(By now, my friends who are theorists of gender and sexuality might be horrified by my invocation of gender binaries but like I said – I’m rusty. And haven’t hung out with kids under the age of 18 in a long time.)
“So, what I mean is – When I get dressed to go out, I wear this, too. But when I’m hanging with my cool girlfriends — like you — I’d let my hair loose. But in secret. Not for dudes like your daddy. Except sometimes. If they’re, like, family and really close to me. It’s pretty special. Oh, and I’m Muslim. But all Muslims don’t dress the same. I think that’s it?”
She smiled even bigger.
(I wish I added something about having a super secretive inner circle. With hand signals, and codes, and karaoke meetings, and t-shirts. Folks who judge folks for their grays and bad hair days and touch black women’s hair at Starbucks or during office hours or at the company office lounge are definitely not allowed.)
I’m not sure if any of it made sense, but I think she decided it did and that I was awesome because when her parents went to use the bathroom, she was excited and not scared to be left alone and hang with me and look at pasta.
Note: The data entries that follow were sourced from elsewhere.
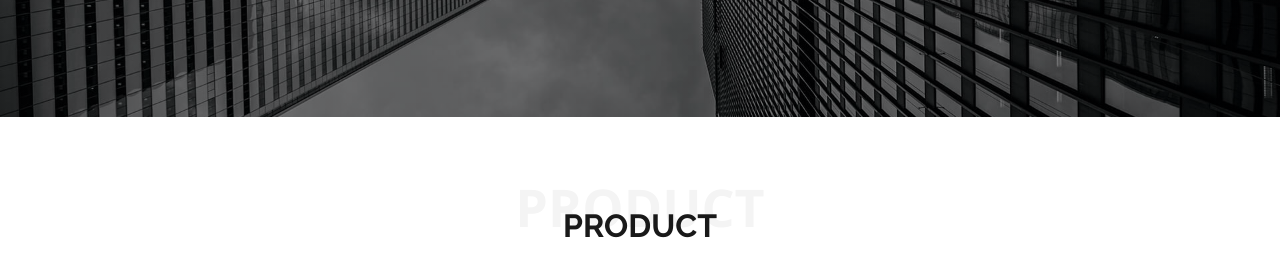
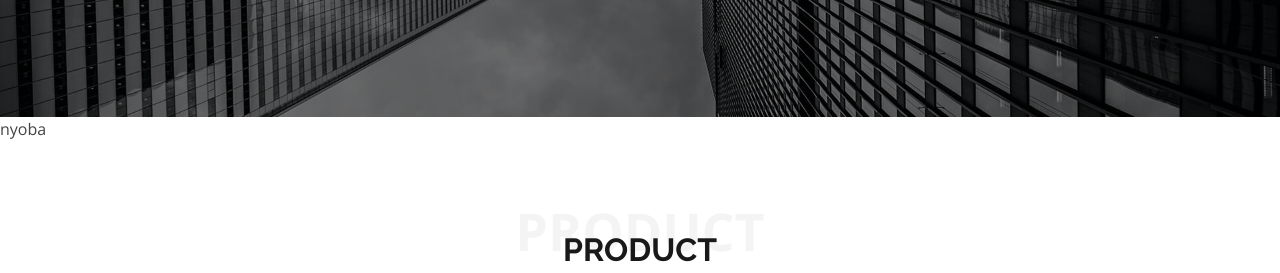
Before and after one commit to AhyatS/bkmproduction, a plain HTML site: page index.html in a window 1280 px wide. Shown: the part 2062-2335 px from the top of the page. Drawn offline with nearby package versions, Linux system fonts and the light colour scheme.

Commit message:
perubahan a

```diff
--- a/index.html
+++ b/index.html
@@ -298,6 +298,7 @@
 
       </div>
     </section><!-- End Cta Section -->
+    <a>nyoba</a>
 
     <!-- ======= Product Section ======= -->
     <section id="portfolio" class="portfolio">
```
Then, a couple weeks later, I hung out with another toddler. She was visiting from out of town. Her momma had plans for the evening with other adults. We were excited to hang. After the adults left, we went for a walk around a neighborhood in the Upper West Side.
As I pushed her along in her stroller, she looked up at me and said, “You always wear a scarf. On your head.”
I said, “Yes. That I do.”
She said, “It looks like a scarf. Because of those!”
She pointed to the frills at the end of my green and black shimmery leopard print scarf.
I said, “Great observation!”
She said, “Why do you wear a scarf on your head?”
Again, I wanted to give this toddler a good answer so she could go forth in the world and prosper with her cosmopolitan cultural competence.
So I started with – “So. You know how I’m Muslim?”
She said, “What’s Muslim?”
I said, “Oh. Right. GREAT QUESTION.”
As we walked, we passed by a JCC, and I remembered she told me she goes to a JCC.
So I said, “So. You know how you go to JCC?”
She perked up, super excited, “Yes!”
I said, “Well…so you know how you also celebrate Shabbat and say prayers and eat good food after???”
Even more excited, she said, “YES!!”
I said, “So Muslim is like that. Like – Jewish. But MUSLIM! I’m a Muslim.”
She said, “Ohhhhhhhh.”
I wasn’t sure again if any of it landed or made sense.
But then she started shouting, “I LOVE MUSLIM!
MUSLIM! MUSLIM! MUSLIM!”
I quickly pushed her stroller wondering what folks would make of an ambiguously brown hijabi adult woman pushing along a white, blue-eyed brunette Jewish toddler on the Upper West Side happily chanting MUSLIM MUSLIM MUSLIM.
And I really share all of this is to say – I love kids, especially when they belong to other people.
And now, I go forth to celebrate the weekend.